Location: United States
Posted: August 23, 2004 at 10:19 AM / IP Logged  
You know Metra's Install Bay accessories include a high current bench tester. I think it is 100-150A, and runs about $200 dealer cost.
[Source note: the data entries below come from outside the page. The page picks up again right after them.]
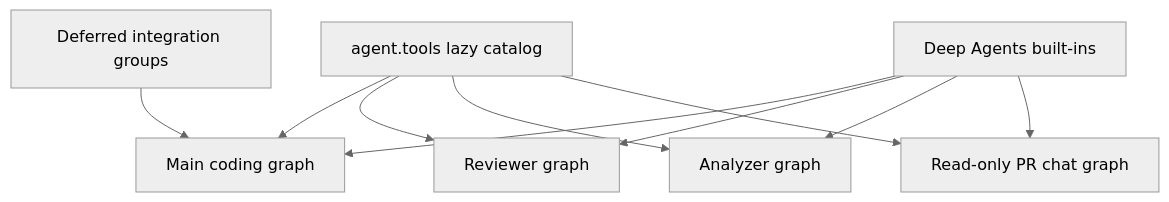
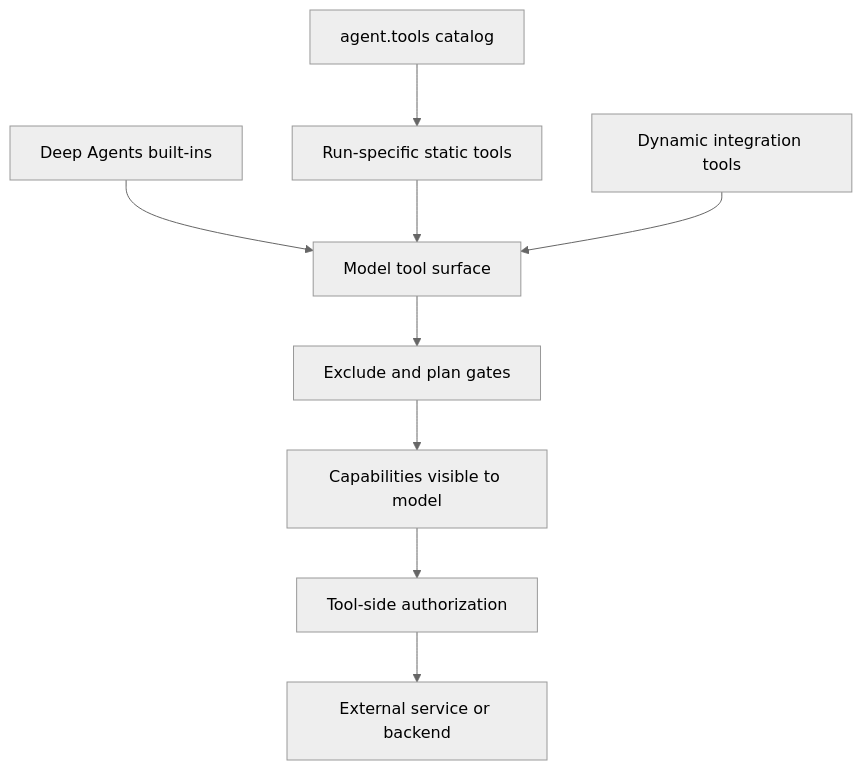
The first of 2 diagrams in openwiki/concepts/tools.md (langchain-ai/open-swe), drawn with Mermaid (neutral theme) before and after one commit. The commit also changed other lines of this file and 51 other files, not shown here.

````diff
--- a/openwiki/concepts/tools.md
+++ b/openwiki/concepts/tools.md
@@ -53,20 +49,11 @@
 ```mermaid
 flowchart TD
-    Catalog["agent.tools lazy catalog"]
-    Main["Main coding graph"]
-    Reviewer["Reviewer graph"]
-    Analyzer["Analyzer graph"]
-    Chat["Read-only PR chat graph"]
-    Builtins["Deep Agents built-ins"]
-    Deferred["Deferred integration groups"]
-
-    Catalog --> Main
-    Catalog --> Reviewer
-    Catalog --> Analyzer
-    Catalog --> Chat
-    Builtins --> Main
-    Builtins --> Reviewer
-    Builtins --> Analyzer
-    Builtins --> Chat
-    Deferred --> Main
+    Catalog["agent.tools catalog"] --> Static["Run-specific static tools"]
+    Builtins["Deep Agents built-ins"] --> Surface["Model tool surface"]
+    Static --> Surface
+    Dynamic["Dynamic integration tools"] --> Surface
+    Surface --> Exclude["Exclude and plan gates"]
+    Exclude --> Model["Capabilities visible to model"]
+    Model --> ToolGate["Tool-side authorization"]
+    ToolGate --> Service["External service or backend"]
 ```
````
Runs of 120VAC, too.
Worth a shot....
Francious70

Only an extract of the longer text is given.